- Posted by Neo Messtechnik
- On 4. October 2023
- 0 Comments
With the upcoming post series, we want to explain the different types of faults in photovoltaic modules in more detail. We also aim to illustrate the faults that can be detected using various measuring methods. If you have any further questions on the topics, we will be happy to provide you with personal information.
Table of Contents
Why can shading be a problem?
The effects of shading on photovoltaic systems can bring significant reductions in performance. If even a small portion of a solar module is shaded, it can affect the overall performance of the system.
Even a minor 10% shading of a PV system can reduce the total output by 50% or more. This is because within solar modules that are shaded the current is not distributed evenly across all solar cells. The shaded cells draw current from the functioning cells. This loss of power manifests as heat. If the reverse voltage exceeds the breakdown voltage of the cell, the temperature of the cell increases and affects the surrounding cells. Therefore by-pass diodes are used to protect solar cells from breakdown.
Problems that shading brings:
As already mentioned, shading causes a loss of performance of the installation. However, a far greater problem of shading is the possibility of a hotspot. The hotspot will be explained again in more detail in the next newsletter. However, one should know that hotspots can cause fires in photovoltaic systems. This can be particularly dangerous with house roof systems. Basically, hotspots occur when certain cells are shaded for a long period of time.

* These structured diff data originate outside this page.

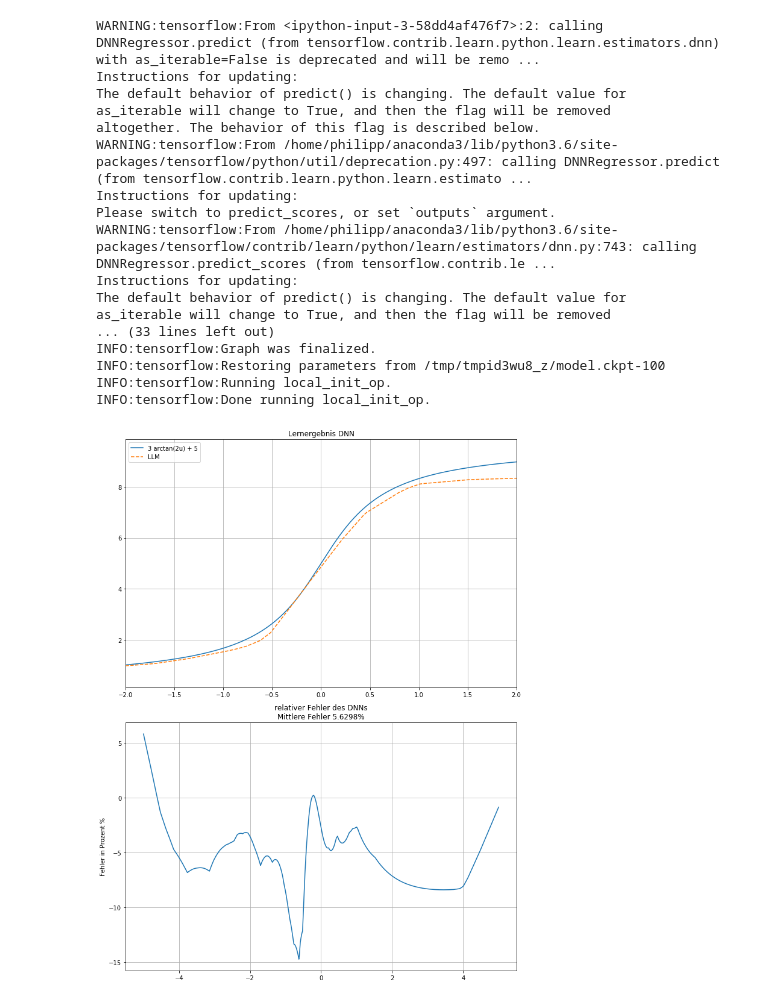
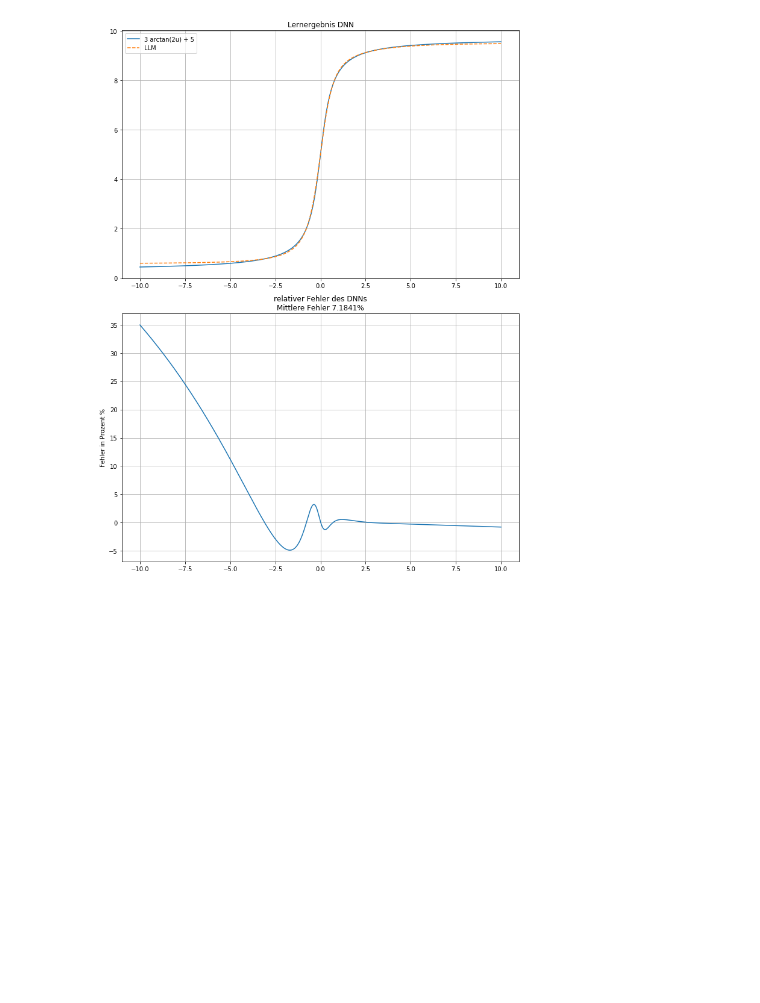
Before and after one commit to 4204015/Trajektorienplanung, a Jupyter notebook: DNN_1D_Beispiel.ipynb, the cells around one changed output. Drawn from its saved outputs; the diff is of its cells as text; code cells hidden in the pictures; blank space fills up the shorter version.

Commit message:
Switches from tensorflow to keras

```diff
--- a/DNN_1D_Beispiel.ipynb
+++ b/DNN_1D_Beispiel.ipynb
@@ -74,42 +78,25 @@ INFO:Finished model training after 1.0961 seconds.
 # %%
-u = np.reshape(np.linspace(-5, 5, 5000), (5000, 1))
-y_pred = np.reshape(dnn.predict(x={'X': u.astype(np.float32)}, as_iterable=False), (-1, 1))
+u = np.reshape(np.linspace(-10, 10, 5000), (5000, 1))
+y_pred = model.predict(u)
 
 fig = plt.figure(figsize=(10, 13))
 
 plt.subplot(2,1,1)
 plt.title(f"Lernergebnis DNN")
 plt.grid(True)
 plt.plot(u, nl(u), label=f"3 arctan(2u) + 5")
 plt.plot(u, y_pred, '--', label="LLM")
-plt.xlim((-2, 2))
+#plt.xlim((-2, 2))
 plt.legend()
 
 plt.subplot(2,1,2)
 plt.title(f"relativer Fehler des DNNs\nMittlere Fehler {np.abs(100*((y_pred/nl(u)) - 1)).mean():.4f}%")
 plt.ylabel("Fehler in Prozent %")
 plt.grid(True)
 plt.plot(u, 100*((y_pred/nl(u)) - 1))
 #plt.legend()
 
 plt.tight_layout()
 plt.show()
 # %% [output]
-WARNING:tensorflow:From <ipython-input-3-58dd4af476f7>:2: calling DNNRegressor.predict (from tensorflow.contrib.learn.python.learn.estimators.dnn) with as_iterable=False is deprecated and will be remo ...
-Instructions for updating:
-The default behavior of predict() is changing. The default value for
-as_iterable will change to True, and then the flag will be removed
-altogether. The behavior of this flag is described below.
-WARNING:tensorflow:From /home/philipp/anaconda3/lib/python3.6/site-packages/tensorflow/python/util/deprecation.py:497: calling DNNRegressor.predict (from tensorflow.contrib.learn.python.learn.estimato ...
-Instructions for updating:
-Please switch to predict_scores, or set `outputs` argument.
-WARNING:tensorflow:From /home/philipp/anaconda3/lib/python3.6/site-packages/tensorflow/contrib/learn/python/learn/estimators/dnn.py:743: calling DNNRegressor.predict_scores (from tensorflow.contrib.le ...
-Instructions for updating:
-The default behavior of predict() is changing. The default value for
-as_iterable will change to True, and then the flag will be removed
-... (33 lines left out)
-INFO:tensorflow:Graph was finalized.
-INFO:tensorflow:Restoring parameters from /tmp/tmpid3wu8_z/model.ckpt-100
-INFO:tensorflow:Running local_init_op.
-INFO:tensorflow:Done running local_init_op.
-[figure, old version]
+[figure, new version]
```
Also changed, not shown: parts of 4 cells of this notebook.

This image shows a possible variant of a shadowed string. Here we are dealing with large-area long-distance shading such as clouds. This characteristic curve changes depending on how dense and how wide the shading is. The green characteristic curve describes the ideal value of the string without shading. The area between the two curves describes the lost power.
In this image, it’s evident that the depicted IV curve (in blue) only declines at elevated voltages, while the current experiences a more pronounced drop compared to the first picture. This is due to the nearby shading from vegetation, affecting specific modules within the string.

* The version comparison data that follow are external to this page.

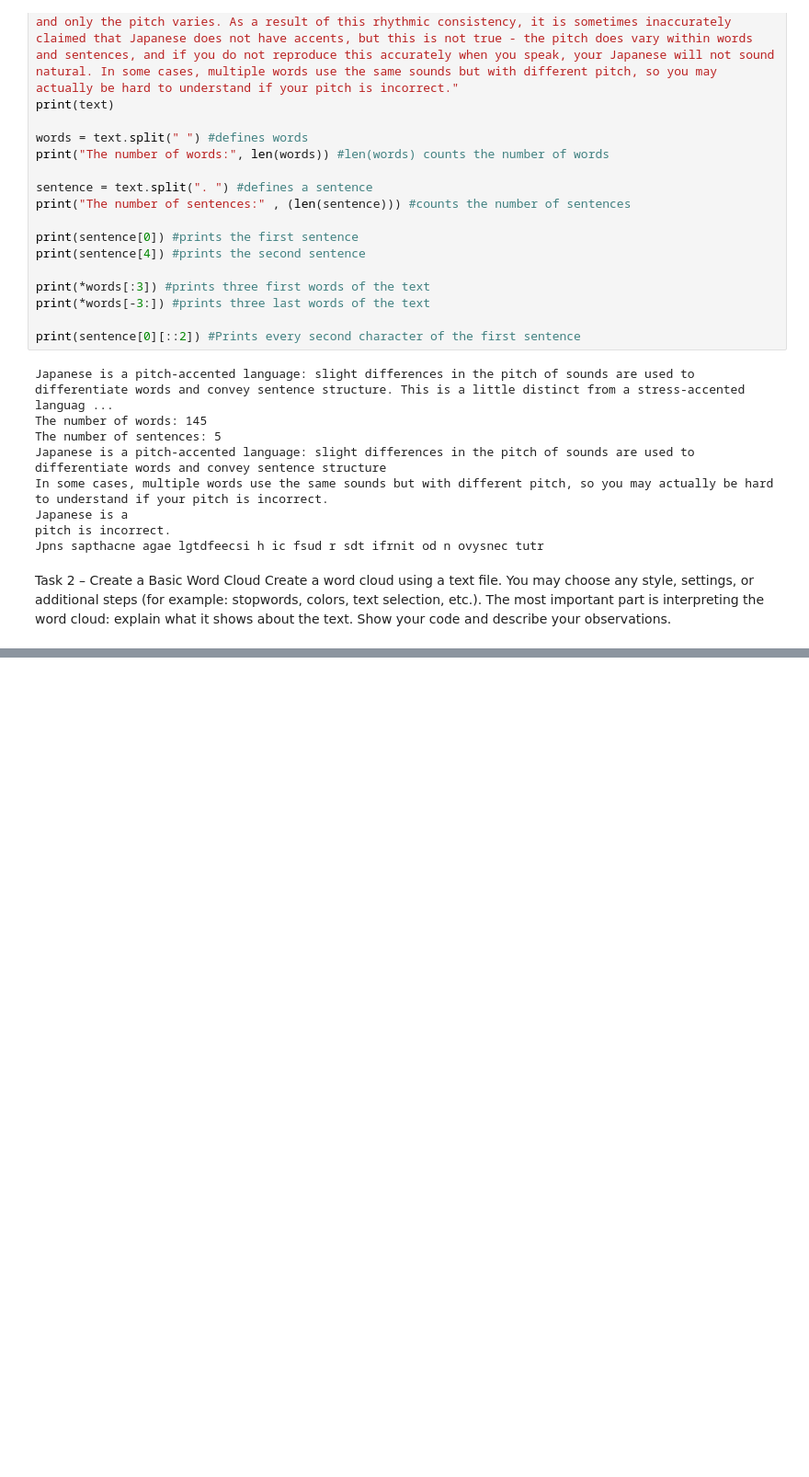
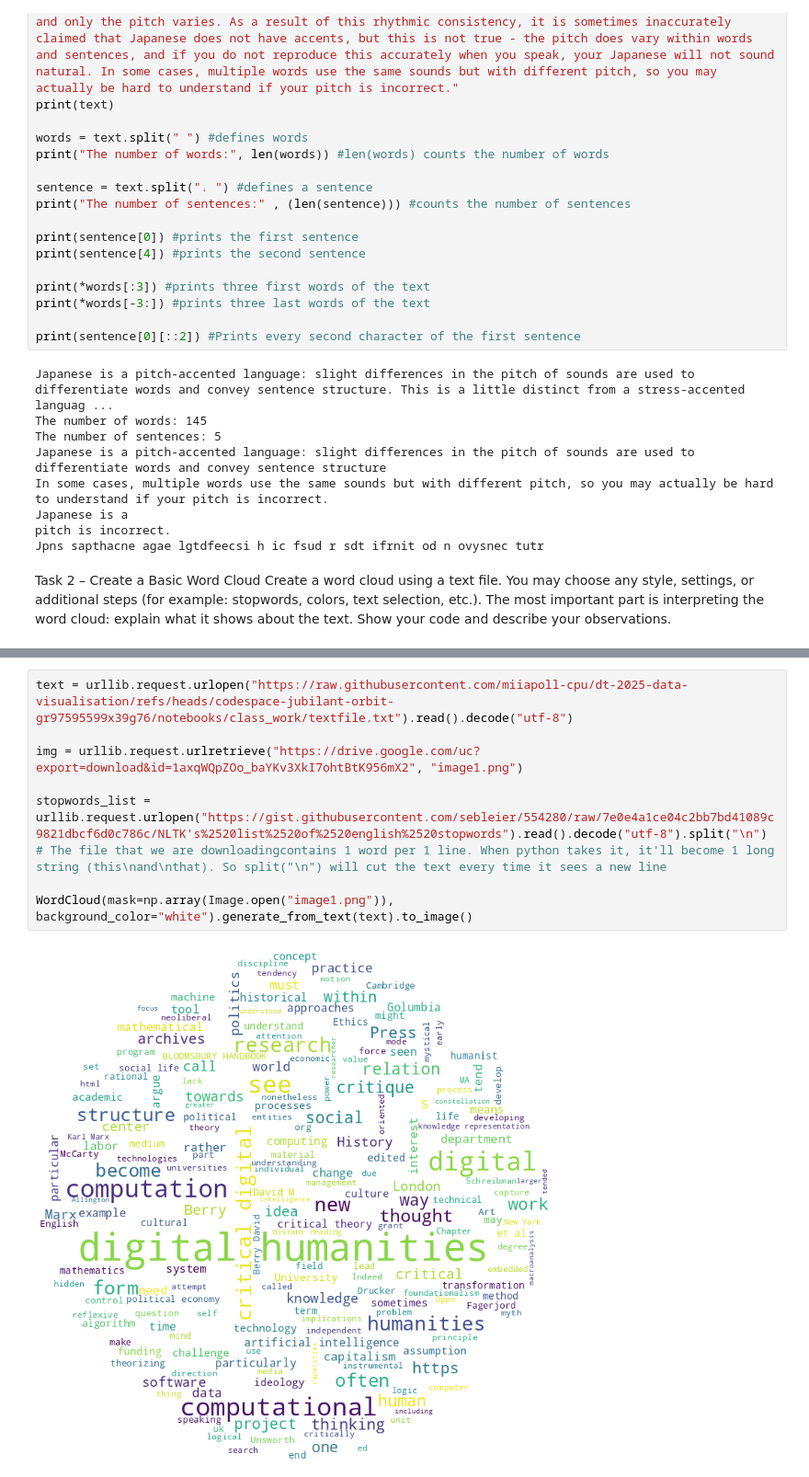
Before and after one commit to miiapoll-cpu/dt-2025-data-visualisation, a Jupyter notebook: notebooks/Assignment/homework11.ipynb, the cells around one changed output, grey strips where cells are left out. Shown at 92% size. Drawn from its saved outputs; the diff is of its cells as text; blank space fills up the shorter version.

```diff
--- a/notebooks/Assignment/homework11.ipynb
+++ b/notebooks/Assignment/homework11.ipynb
@@ -80,0 +65,11 @@ WordCloud(stopwords=["ja", "kui", "et", "ning", "või", "kuid", "on", "ta", "quo
+# %%
+text = urllib.request.urlopen("https://raw.githubusercontent.com/miiapoll-cpu/dt-2025-data-visualisation/refs/heads/codespace-jubilant-orbit-gr97595599x39g76/notebooks/class_work/textfile.txt").read().decode("utf-8")
+
+img = urllib.request.urlretrieve("https://drive.google.com/uc?export=download&id=1axqWQpZOo_baYKv3XkI7ohtBtK956mX2", "image1.png")
+
+stopwords_list = urllib.request.urlopen("https://gist.githubusercontent.com/sebleier/554280/raw/7e0e4a1ce04c2bb7bd41089c9821dbcf6d0c786c/NLTK's%2520list%2520of%2520english%2520stopwords").read().decode("utf-8").split("\n")
+# The file that we are downloadingcontains 1 word per 1 line. When python takes it, it'll become 1 long string (this\nand\nthat). So split("\n") will cut the text every time it sees a new line
+
+WordCloud(mask=np.array(Image.open("image1.png")), background_color="white").generate_from_text(text).to_image()
+# %% [output]
+[figure, added]
```
Also changed, not shown: parts of 5 cells of this notebook, 1 other file.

What can be done about shading at photovoltaic modules?
Often, shading cannot be avoided or can only be avoided with difficulty. However, there are ways to reduce the likelihood of shading or mitigate its effects.
Bypass diodes: Bypass diodes can “skip” shaded cell rows within a module in order to lose less power and protect the cells for overheating and hotspots. Fortunately, all modern photovoltaic modules come equipped with bypass diodes.
Site selection: While selecting a site for a photovoltaic system, it’s important to anticipate and consider potential shade sources like buildings or trees.. This proactive approach helps mitigate unnecessary shading.
Vegetation: Shading caused by trees and plants can be reduced through pruning or relocating them.
Power optimisers: Power optimisers allow to minimise the influence of shading on individual solar cells or modules because they regulate the current flow individually. At heavy shaded environment power gains of 2% to 5% are possible. Nevertheless, at non- or low-shaded conditions the optimizers also can decrease the system efficiency and the system costs are increasing. Consequently, Power optimisers and Micro-inverters are only recommended at locations with heavy shading.
PV Master 10 for photovoltaic inspection
The PV Master 10 employs advanced Time-Sync Technology to measure up to 20 channels or strings simultaneously (1 channel intern / up to 20 channels with extension box). It offers precise potential measurement up to 1600V and IV-curve tracing capabilities at the same potential level. With a capacity of up to 30 A, it ensures accurate measurements. Additionally, there are two inputs available for thermocouples (Type K) and one for irradiance measurement via BNC. The device boasts a battery pack that ensures up to 4 hours of continuous operation, complemented by an 11-inch multi-touch full HD display for enhanced usability. Notably, it can detect serial and parallel mismatch losses, making it a comprehensive tool for efficient analysis in the field.
Where can I get more information?